## What you are asked to do
Each entry is to be reproduced verbatim, and images are to be omitted.

## Modification records
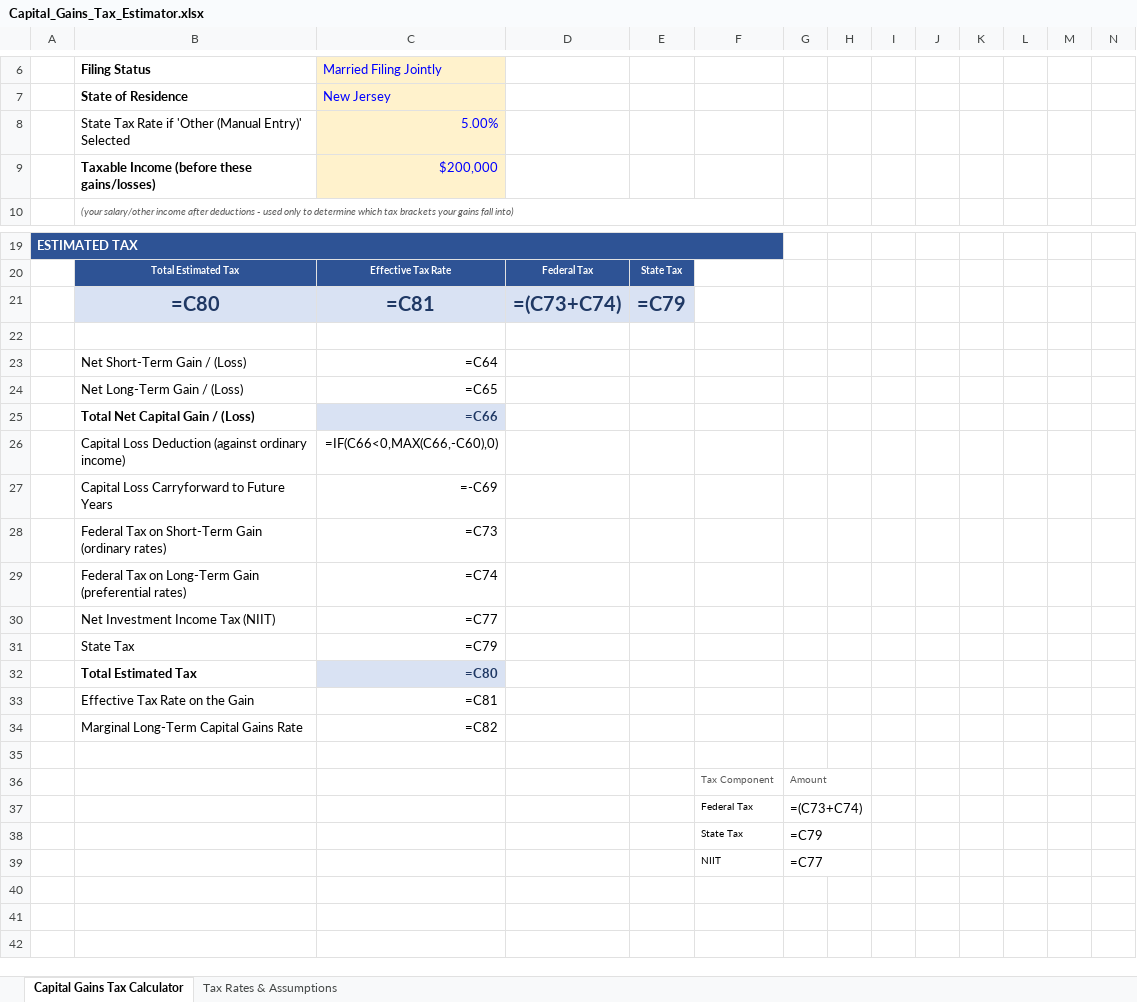
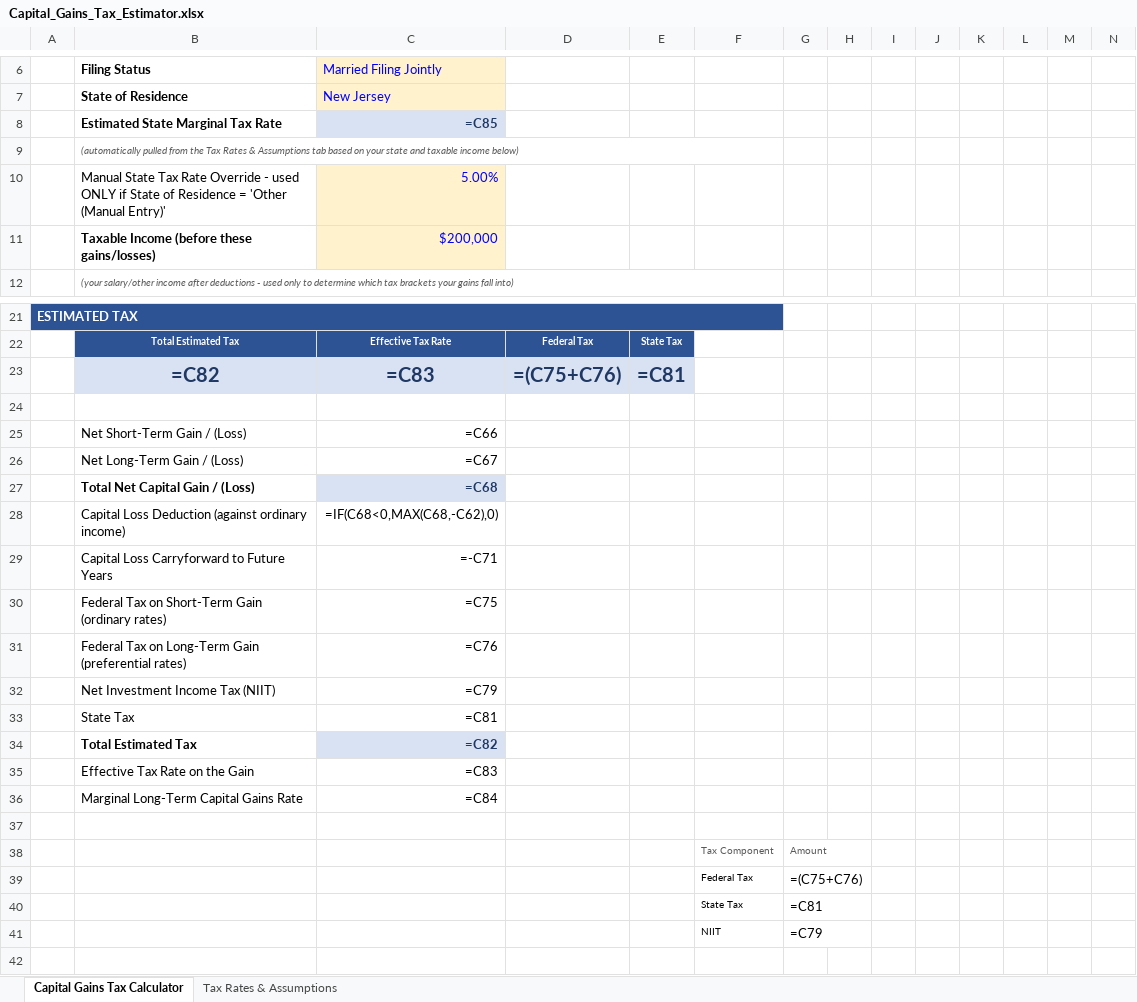
Before and after one commit to bkelly819/Claude, an Excel workbook: Capital_Gains_Tax_Estimator.xlsx, sheet Capital Gains Tax Calculator, drawn as a sheet; only a part is shown, gaps mark what is left out; the shorter side is filled out with more unchanged rows; values as stored, in another font and other column widths than the file's, no borders; formulas without a stored value are shown as written; charts and pictures not drawn; removed rows and columns are numbered as before the commit, all else as after; the diff names each change by its address in the sheet, - before the commit and + after, or states it on an @@ line.

```diff
--- a/Capital_Gains_Tax_Estimator.xlsx (sheet Capital Gains Tax Calculator)
+++ b/Capital_Gains_Tax_Estimator.xlsx (sheet Capital Gains Tax Calculator)
+row 8:  | Estimated State Marginal Tax Rate | =C85
+row 9:  | (automatically pulled from the Tax Rates & Assumptions tab based on your state and taxable income below)
-B10: State Tax Rate if 'Other (Manual Entry)' Selected
+B10: Manual State Tax Rate Override - used ONLY if State of Residence = 'Other (Manual Entry)'
-row 21:  | =C80 | =C81 | =(C73+C74) | =C79
+row 23:  | =C82 | =C83 | =(C75+C76) | =C81
-C25: =C64
+C25: =C66
-C26: =C65
+C26: =C67
-C27: =C66
+C27: =C68
-C28: =IF(C66<0,MAX(C66,-C60),0)
+C28: =IF(C68<0,MAX(C68,-C62),0)
-C29: =-C69
+C29: =-C71
-C30: =C73
+C30: =C75
-C31: =C74
+C31: =C76
-C32: =C77
+C32: =C79
-C33: =C79
+C33: =C81
-C34: =C80
+C34: =C82
-C35: =C81
+C35: =C83
-C36: =C82
+C36: =C84
-G39: =(C73+C74)
+G39: =(C75+C76)
-G40: =C79
+G40: =C81
-G41: =C77
+G41: =C79
```
Also changed, not shown: hidden cells, charts or pictures.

## Result for this exercise
Before and after one commit to bkelly819/Claude, an Excel workbook: Capital_Gains_Tax_Estimator.xlsx, sheet Capital Gains Tax Calculator, drawn as a sheet; only a part is shown, gaps mark what is left out; the shorter side is filled out with more unchanged rows; values as stored, in another font and other column widths than the file's, no borders; formulas without a stored value are shown as written; charts and pictures not drawn; removed rows and columns are numbered as before the commit, all else as after; the diff names each change by its address in the sheet, - before the commit and + after, or states it on an @@ line.

```diff
--- a/Capital_Gains_Tax_Estimator.xlsx (sheet Capital Gains Tax Calculator)
+++ b/Capital_Gains_Tax_Estimator.xlsx (sheet Capital Gains Tax Calculator)
+row 8:  | Estimated State Marginal Tax Rate | =C85
+row 9:  | (automatically pulled from the Tax Rates & Assumptions tab based on your state and taxable income below)
-B10: State Tax Rate if 'Other (Manual Entry)' Selected
+B10: Manual State Tax Rate Override - used ONLY if State of Residence = 'Other (Manual Entry)'
-row 21:  | =C80 | =C81 | =(C73+C74) | =C79
+row 23:  | =C82 | =C83 | =(C75+C76) | =C81
-C25: =C64
+C25: =C66
-C26: =C65
+C26: =C67
-C27: =C66
+C27: =C68
-C28: =IF(C66<0,MAX(C66,-C60),0)
+C28: =IF(C68<0,MAX(C68,-C62),0)
-C29: =-C69
+C29: =-C71
-C30: =C73
+C30: =C75
-C31: =C74
+C31: =C76
-C32: =C77
+C32: =C79
-C33: =C79
+C33: =C81
-C34: =C80
+C34: =C82
-C35: =C81
+C35: =C83
-C36: =C82
+C36: =C84
-G39: =(C73+C74)
+G39: =(C75+C76)
-G40: =C79
+G40: =C81
-G41: =C77
+G41: =C79
```
Also changed, not shown: hidden cells, charts or pictures.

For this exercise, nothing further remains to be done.